by Jeni Bone
A world-first, comprehensive look at all Australia's fish stocks has found that almost 90 per cent of them are sustainable.
Australia’s fisheries are sustainable
More than 80 fisheries scientists from around the country contributed to the Status of Key Australian Fish Stocks report, which was launched in Mackay, Queensland last week.
In addition to assessing the status of the species, the Status of key Australian fish stocks reports provide key statistics and main features of the fisheries that target each species, the effects of fishing on the marine environment and environmental effects on fish stocks.
But the report also shows areas where improvement is needed, including where fish stocks are declining or are already overfished.
The Status of key Australian fish stocks reports aims to be 'a scientifically robust, simple tool to inform fishers, seafood consumers, managers, policy makers and the broader community, and allow ready comparisons between the status of the key wild-caught fish stocks around Australia'.
The results are meant to shed light on 'fisheries management, food security and setting aside parts of our marine environment for fishing and aquaculture activities'.
Forty-nine species chapters are presented, providing short summaries, based on scientific assessments, of stock status of species or species complexes. The species in these initial reports were selected on the basis of their contribution to Australian fisheries, in terms of both value and quantity of catch.
The report states: 'Fish are a valuable, limited, but renewable resource, which we must carefully manage for the benefit of all Australians, both present and future generations. Fish are not only a healthy and globally important food source, but also play an integral role in the fabric of our society, providing cultural and recreational opportunities for many.
'In recent years, the Australian community has become increasingly aware of the need to conserve our natural aquatic resources (ocean, estuary, river, wetland and other aquatic habitats) and to maintain biological diversity in ecosystems that support fisheries and aquaculture.'
It continues: 'We must remember that fish play an important role in Australia’s primary production landscape. For some time, Australians have recognised the need to manage our fish resources wisely, and Australia is a world leader in contemporary fisheries management. Australia also recognises the growing significance of food security as a global issue, and seafood production has a critical and increasing role to play.

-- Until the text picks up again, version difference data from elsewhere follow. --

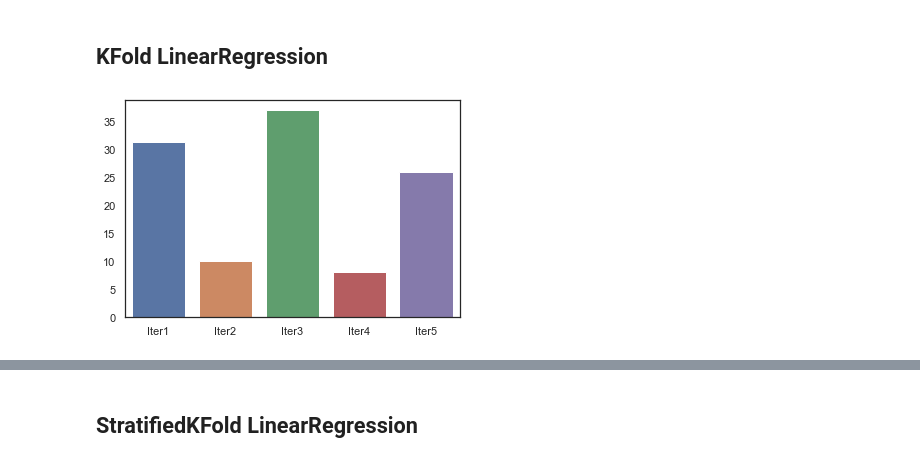
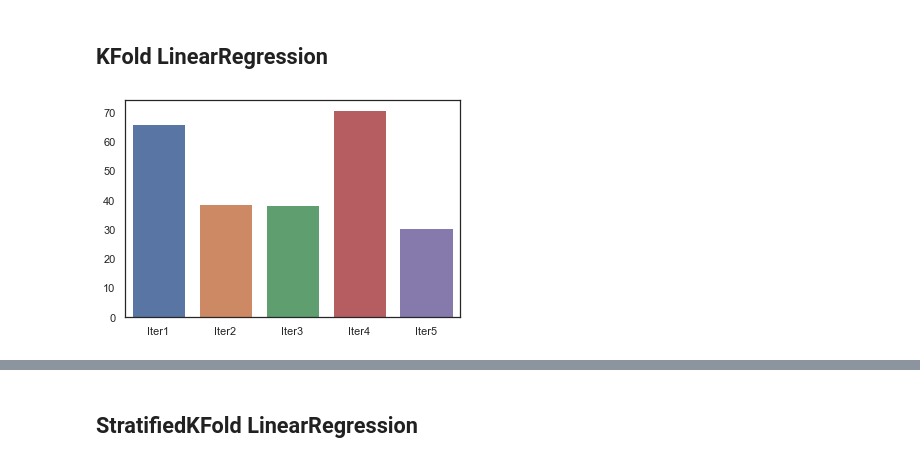
Before and after one commit to pierrebague/anticipate_electricity_consumption, a Jupyter notebook: projet4.ipynb, the cells around one changed output, grey strips where cells are left out. Saved outputs shown, nothing was run; the diff lists cells and outputs as text; code cells hidden in the pictures.

```diff
--- a/projet4.ipynb
+++ b/projet4.ipynb
@@ -329,19 +561,21 @@ def accuracy_skf_linear_regression(X,y,standard_scale,algorythm,**args):
 # %%
 accuracy_model = []
 kf = KFold()
 std_scale = preprocessing.StandardScaler().fit(X)
-for train_index, test_index in kf.split(X, y):
-#     print(train_index)
-#     print(test_index)
+# for train_index, test_index in kf.split(X, y):
+for train_index, test_index in k_fold_index:
+#     print(len(train_index))
+#     print(len(test_index))
     X_train, X_test = X[train_index], X[test_index]
     y_train, y_test = y[train_index], y[test_index]
     X_train_std = std_scale.transform(X_train)
     X_test_std = std_scale.transform(X_test)
     model_kf = LinearRegression().fit(X_train_std, y_train)
     accuracy_model.append(model_kf.score(X_test_std, y_test)*100)
+    mean_squared_error(y_true, y_pred)
 #     print(accuracy_model)
 #     print(model_kf.score(X_test_std, y_test))
 # print([round(abs(ele),2) for ele in accuracy_model])
 cross_validation_scores([round(abs(ele),2) for ele in accuracy_model])
 # %% [output]
-[figure, old version]
+[figure, new version]
```
Also changed, not shown: parts of 70 cells of this notebook.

'Just as we have allocated areas of land for farming, we must set aside parts of our marine environment for fishing and aquaculture activities. These areas and their resources must be managed for ecologically sustainable food production.'
The report was prepared by the Australian Bureau of Agricultural and Resource Economics and Sciences, in collaboration with government fishery research agencies in all Australian jurisdictions with marine fisheries. Over 80 researchers contributed to this first edition.
The report illustrates the range of bycatch reduction devices that have been implemented in Australian fisheries to allow non-target species and other marine animals to escape from fishing gear without being brought on board.
Turtle excluder devices are compulsory in all Australian tropical prawn fisheries as an escape hatch for turtles and other species, such as sharks and rays; they also help to remove unwanted debris. If turtles cannot escape from a trawl net, they cannot reach the surface to breathe and may drown.
Turtle excluder devices are made of a metal grid across the codend of the net, which forces turtles and other large objects out of the net while allowing prawns and other target species to be captured.
More at http://www.fish.gov.au/Pages/SAFS_Report.aspx